═══ Material for this exercise

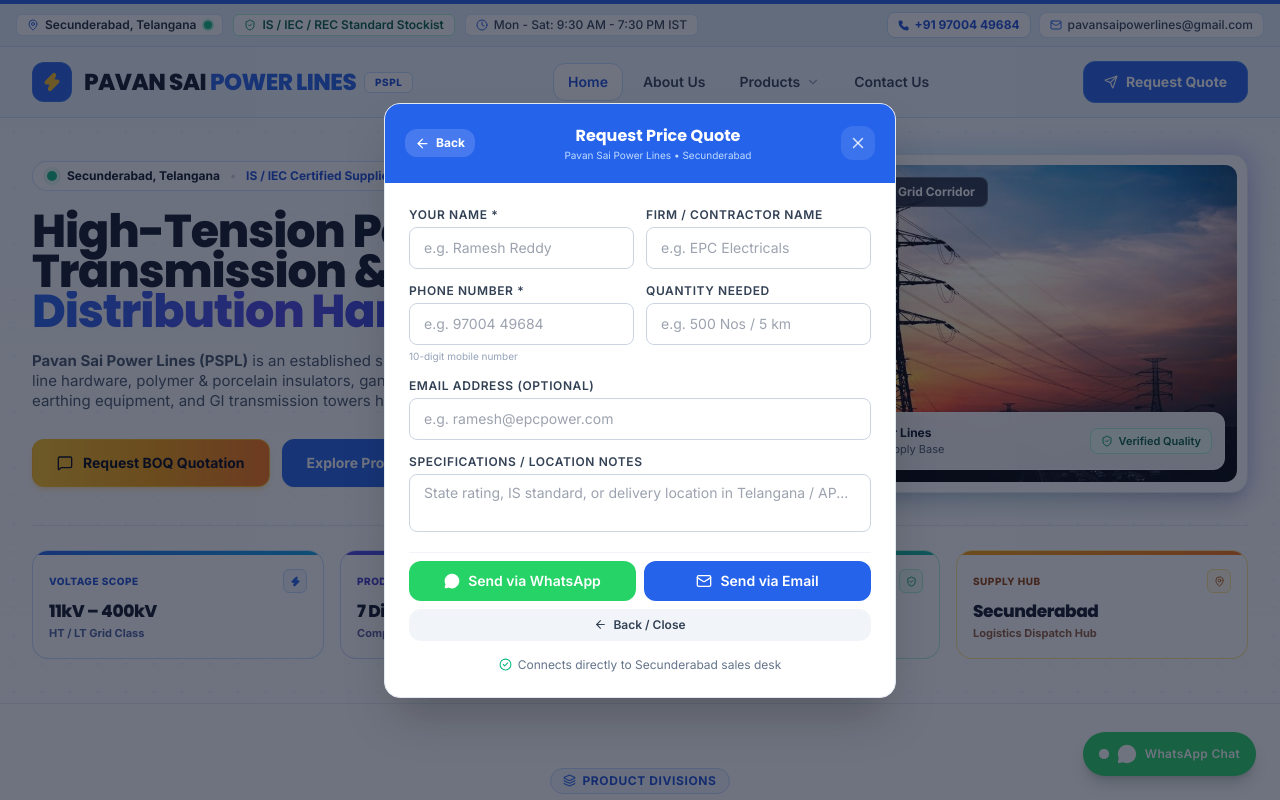
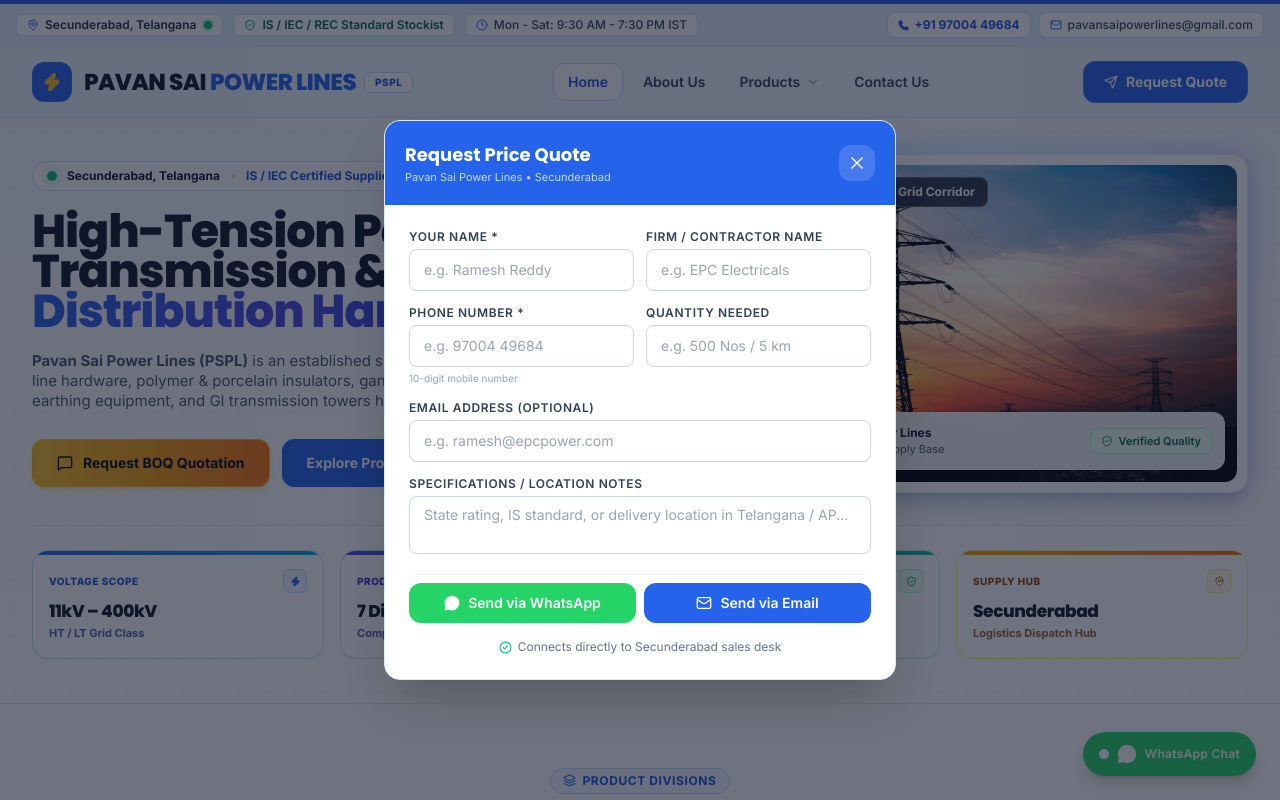
Before and after one commit to Siddharthapusala/powerlines, a React (Vite) app: page / in a window 1280 px wide. Both pictures are taken after a click on the button "Request Quote". Shown: the top 800 px of the page. Built offline with nearby package versions, Linux system fonts and the light colour scheme.

Commit message:
fix: remove redundant back buttons from quote modal, keeping only single top-right X button

```diff
--- a/src/components/EnquiryModal.jsx
+++ b/src/components/EnquiryModal.jsx
@@ -1,5 +1,5 @@
 import React, { useState } from 'react';
-import { X, MessageCircle, Mail, CheckCircle2, ArrowLeft, AlertCircle } from 'lucide-react';
+import { X, MessageCircle, Mail, CheckCircle2, AlertCircle } from 'lucide-react';
 import { COMPANY_INFO } from '../data/company';
 
 export default function EnquiryModal({ isOpen, onClose, product = null }) {
@@ -136,23 +136,13 @@ export default function EnquiryModal({ isOpen, onClose, product = null }) {
     <div className="fixed inset-0 z-50 flex items-center justify-center p-3 sm:p-4 bg-slate-900/60 backdrop-blur-xs animate-fade-in">
       <div className="bg-white rounded-2xl shadow-2xl max-w-lg w-full max-h-[92vh] flex flex-col border border-slate-200 overflow-hidden">
 
-        {/* Clean Header with Back Button */}
+        {/* Clean Header with Single Close X Button */}
         <div className="bg-blue-600 text-white p-4 sm:p-5 flex items-center justify-between shrink-0">
-          <button
-            type="button"
-            onClick={onClose}
-            className="inline-flex items-center gap-1.5 bg-white/15 hover:bg-white/25 active:bg-white/30 text-white px-2.5 py-1.5 rounded-xl text-xs font-bold transition shadow-2xs"
-            aria-label="Back / Close"
-          >
-            <ArrowLeft size={15} />
-            <span>Back</span>
-          </button>
-
-          <div className="text-center flex-1 px-2 min-w-0">
-            <h3 className="text-sm sm:text-base font-bold leading-tight truncate">
+          <div className="flex-1 pr-3 min-w-0">
+            <h3 className="text-base sm:text-lg font-bold leading-tight truncate">
               Request Price Quote
             </h3>
-            <p className="text-[10px] text-blue-200 truncate">
+            <p className="text-[11px] text-blue-200 truncate">
               Pavan Sai Power Lines &bull; Secunderabad
             </p>
           </div>
@@ -160,10 +150,10 @@ export default function EnquiryModal({ isOpen, onClose, product = null }) {
           <button
             type="button"
             onClick={onClose}
-            className="text-white/80 hover:text-white bg-white/10 hover:bg-white/20 p-2 rounded-xl transition shrink-0"
+            className="text-white/90 hover:text-white bg-white/15 hover:bg-white/25 active:bg-white/35 p-2 rounded-xl transition shrink-0"
             aria-label="Close modal"
           >
-            <X size={18} />
+            <X size={20} />
           </button>
         </div>
 
@@ -324,15 +314,6 @@ export default function EnquiryModal({ isOpen, onClose, product = null }) {
                 <span>Send via Email</span>
               </button>
             </div>
-
-            <button
-              type="button"
-              onClick={onClose}
-              className="w-full flex items-center justify-center gap-1.5 py-2 px-3 rounded-xl bg-slate-100 hover:bg-slate-200 active:bg-slate-300 text-slate-700 text-xs font-semibold transition"
-            >
-              <ArrowLeft size={13} />
-              <span>Back / Close</span>
-            </button>
           </div>
 
           <div className="flex items-center justify-center gap-1.5 text-xs text-slate-500 pt-0.5">
```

══════

If a line in the material holds the string "onClose", count it, then state the number of such lines and nothing else.

7